# [Instructions for the task]
Collect every line below that contains the word "régions".

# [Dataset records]
BEGIN
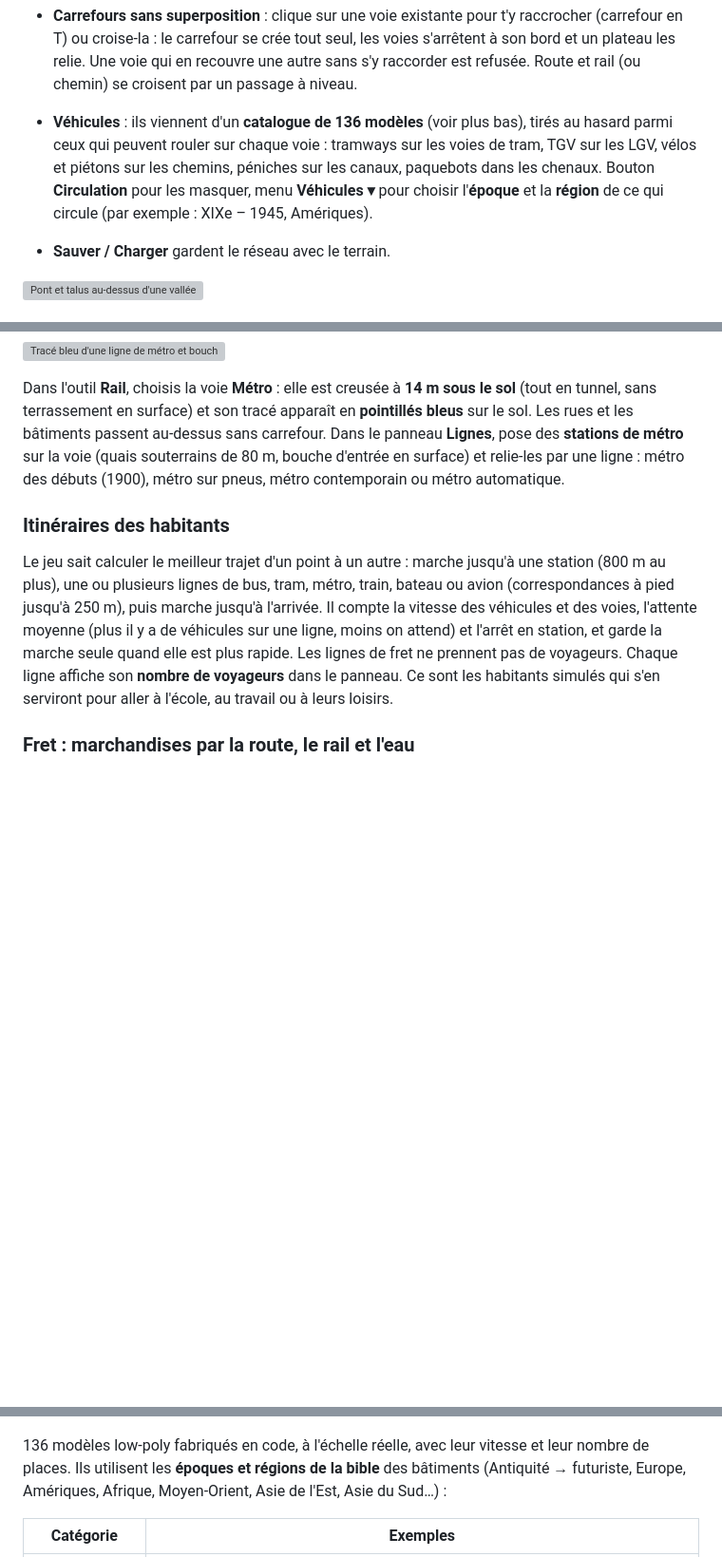
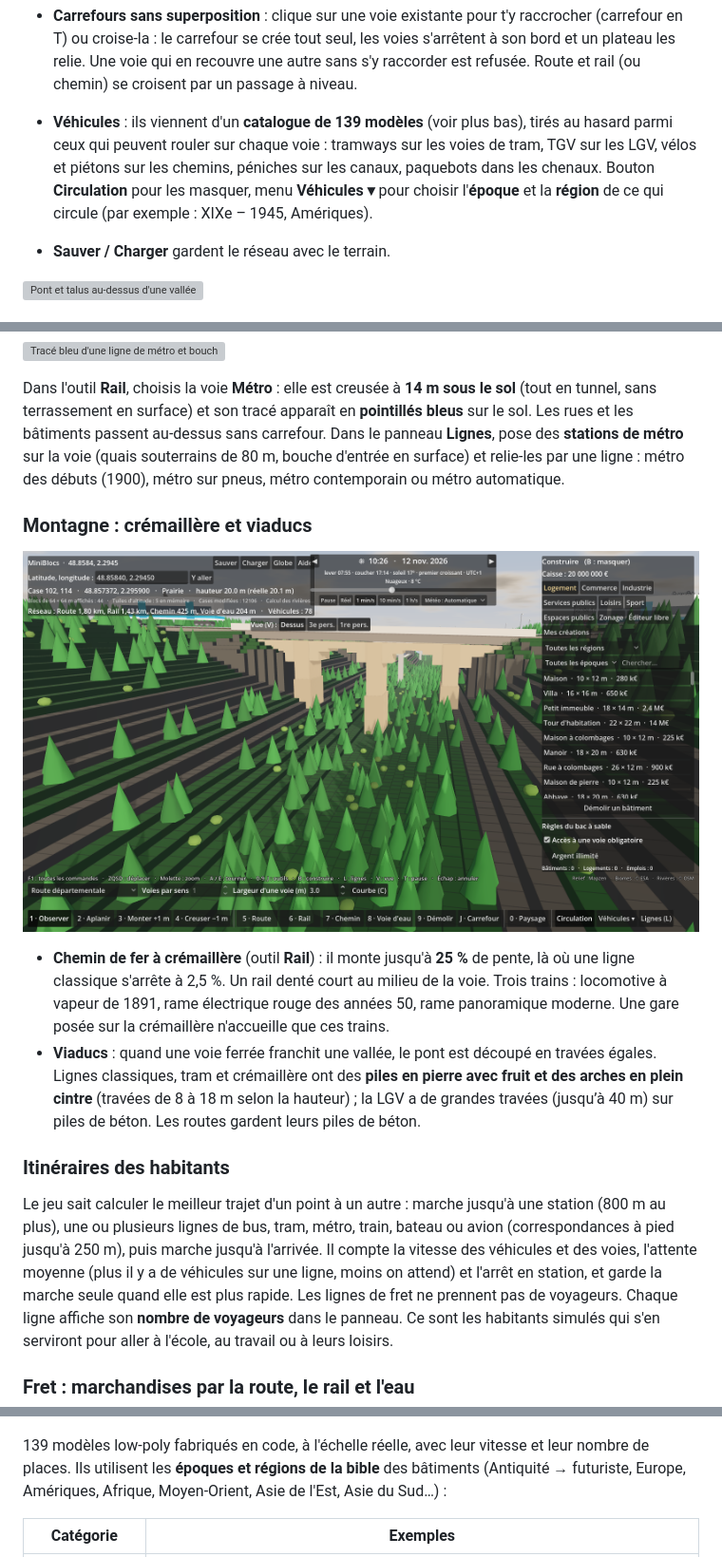
Before and after one commit to macgama/miniblocs, a Markdown page: README.md, 3 parts joined by grey strips. Shown at 95% size. GitHub-like rendering; pictures changed too: docs/apercu-viaduc.png (added); blank space fills up the shorter version; grey boxes are pictures that could not be loaded.

Commit message:
Rail en montagne : crémaillère et viaducs en pierre (#35)
* wip

* Carrefours : feux tricolores, stop, cédez-le-passage, priorité à droite ; files d'attente et freinage

Co-Authored-By: Claude Opus 5.5 <noreply@anthropic.com>
Claude-Session: https://claude.ai/code/session_01VWmGkanVvRppcx3YiisD7s

* Giratoires : Maj + clic avec l'outil Carrefour, anneau à sens unique, îlot central, priorité à l'anneau

Co-Authored-By: Claude Opus 5.5 <noreply@anthropic.com>
Claude-Session: https://claude.ai/code/session_01VWmGkanVvRppcx3YiisD7s

* Parkings : 26 places au bord des routes, les voitures viennent s'y garer puis repartent

Co-Authored-By: Claude Opus 5.5 <noreply@anthropic.com>
Claude-Session: https://claude.ai/code/session_01VWmGkanVvRppcx3YiisD7s

* Fret : dépôts de marchandises et camions, case Fret pour les trains et les bateaux, tonnes transportées

Co-Authored-By: Claude Opus 5.5 <noreply@anthropic.com>
Claude-Session: https://claude.ai/code/session_01VWmGkanVvRppcx3YiisD7s

* Métro souterrain et itinéraires des habitants en transports publics

- Voie de métro à 14 m sous le sol, tracé en pointillés, stations souterraines avec bouche d'entrée, 4 rames
- TransitPlanner : meilleur trajet marche + lignes + correspondances, comparé à la marche seule
- Voyageurs comptés par ligne et sauvegardés

Co-Authored-By: Claude Opus 5.5 <noreply@anthropic.com>
Claude-Session: https://claude.ai/code/session_01VWmGkanVvRppcx3YiisD7s

* Crémaillère et viaducs ferroviaires en pierre

Co-Authored-By: Claude Opus 5.5 <noreply@anthropic.com>
Claude-Session: https://claude.ai/code/session_01VWmGkanVvRppcx3YiisD7s

---------

Co-authored-by: Claude <noreply@anthropic.com>

```diff
--- a/README.md
+++ b/README.md
@@ -97,7 +97,7 @@ Dans le mode Terre, la barre du bas propose **5 Route**, **6 Rail**, **7 Chemin*
 - **Aperçu** vert (possible) ou rouge avec la raison : pente trop forte, virage trop serré, chevauchement, croisement à mauvaise hauteur…
 - **Relief** : la voie monte et descend avec le terrain dans la limite de sa pente. Le jeu fait la plate-forme, des **talus** en pente douce (1 pour 1,5) jusqu'au terrain naturel, les **ponts** (creux, mer) et les **tunnels** (collines).
 - **Carrefours sans superposition** : clique sur une voie existante pour t'y raccrocher (carrefour en T) ou croise-la : le carrefour se crée tout seul, les voies s'arrêtent à son bord et un plateau les relie. Une voie qui en recouvre une autre sans s'y raccorder est refusée. Route et rail (ou chemin) se croisent par un passage à niveau.
-- **Véhicules** : ils viennent d'un **catalogue de 136 modèles** (voir plus bas), tirés au hasard parmi ceux qui peuvent rouler sur chaque voie : tramways sur les voies de tram, TGV sur les LGV, vélos et piétons sur les chemins, péniches sur les canaux, paquebots dans les chenaux. Bouton **Circulation** pour les masquer, menu **Véhicules ▾** pour choisir l'**époque** et la **région** de ce qui circule (par exemple : XIXe – 1945, Amériques).
+- **Véhicules** : ils viennent d'un **catalogue de 139 modèles** (voir plus bas), tirés au hasard parmi ceux qui peuvent rouler sur chaque voie : tramways sur les voies de tram, TGV sur les LGV, vélos et piétons sur les chemins, péniches sur les canaux, paquebots dans les chenaux. Bouton **Circulation** pour les masquer, menu **Véhicules ▾** pour choisir l'**époque** et la **région** de ce qui circule (par exemple : XIXe – 1945, Amériques).
 - **Sauver / Charger** gardent le réseau avec le terrain.
 
 ![Pont et talus au-dessus d'une vallée](docs/apercu-transport-pont.png)
@@ -140,6 +140,13 @@ Tout est gardé par **Sauver / Charger**.
 
 Dans l'outil **Rail**, choisis la voie **Métro** : elle est creusée à **14 m sous le sol** (tout en tunnel, sans terrassement en surface) et son tracé apparaît en **pointillés bleus** sur le sol. Les rues et les bâtiments passent au-dessus sans carrefour. Dans le panneau **Lignes**, pose des **stations de métro** sur la voie (quais souterrains de 80 m, bouche d'entrée en surface) et relie-les par une ligne : métro des débuts (1900), métro sur pneus, métro contemporain ou métro automatique.
 
+### Montagne : crémaillère et viaducs
+
+![Viaduc ferroviaire en pierre à arches au-dessus d'une vallée](docs/apercu-viaduc.png)
+
+- **Chemin de fer à crémaillère** (outil **Rail**) : il monte jusqu'à **25 %** de pente, là où une ligne classique s'arrête à 2,5 %. Un rail denté court au milieu de la voie. Trois trains : locomotive à vapeur de 1891, rame électrique rouge des années 50, rame panoramique moderne. Une gare posée sur la crémaillère n'accueille que ces trains.
+- **Viaducs** : quand une voie ferrée franchit une vallée, le pont est découpé en travées égales. Lignes classiques, tram et crémaillère ont des **piles en pierre avec fruit et des arches en plein cintre** (travées de 8 à 18 m selon la hauteur) ; la LGV a de grandes travées (jusqu’à 40 m) sur piles de béton. Les routes gardent leurs piles de béton.
+
 ### Itinéraires des habitants
 
 Le jeu sait calculer le meilleur trajet d'un point à un autre : marche jusqu'à une station (800 m au plus), une ou plusieurs lignes de bus, tram, métro, train, bateau ou avion (correspondances à pied jusqu'à 250 m), puis marche jusqu'à l'arrivée. Il compte la vitesse des véhicules et des voies, l'attente moyenne (plus il y a de véhicules sur une ligne, moins on attend) et l'arrêt en station, et garde la marche seule quand elle est plus rapide. Les lignes de fret ne prennent pas de voyageurs. Chaque ligne affiche son **nombre de voyageurs** dans le panneau. Ce sont les habitants simulés qui s'en serviront pour aller à l'école, au travail ou à leurs loisirs.
@@ -162,7 +169,7 @@ Le panneau **Lignes (L)** propose aussi le **Parking** : 26 places en épi droit
 
 ![Voitures, bus, deux-roues et attelages du monde entier](docs/apercu-vehicules.png)
 
-136 modèles low-poly fabriqués en code, à l'échelle réelle, avec leur vitesse et leur nombre de places. Ils utilisent les **époques et régions de la bible** des bâtiments (Antiquité → futuriste, Europe, Amériques, Afrique, Moyen-Orient, Asie de l'Est, Asie du Sud…) :
+139 modèles low-poly fabriqués en code, à l'échelle réelle, avec leur vitesse et leur nombre de places. Ils utilisent les **époques et régions de la bible** des bâtiments (Antiquité → futuriste, Europe, Amériques, Afrique, Moyen-Orient, Asie de l'Est, Asie du Sud…) :
 
 | Catégorie | Exemples |
 | --- | --- |
```
Also changed, not shown: docs/transport-architecture.md (+6 -0 lines), 6 other files.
END
# [Response area]
-136 modèles low-poly fabriqués en code, à l'échelle réelle, avec leur vitesse et leur nombre de places. Ils utilisent les **époques et régions de la bible** des bâtiments (Antiquité → futuriste, Europe, Amériques, Afrique, Moyen-Orient, Asie de l'Est, Asie du Sud…) :
+139 modèles low-poly fabriqués en code, à l'échelle réelle, avec leur vitesse et leur nombre de places. Ils utilisent les **époques et régions de la bible** des bâtiments (Antiquité → futuriste, Europe, Amériques, Afrique, Moyen-Orient, Asie de l'Est, Asie du Sud…) :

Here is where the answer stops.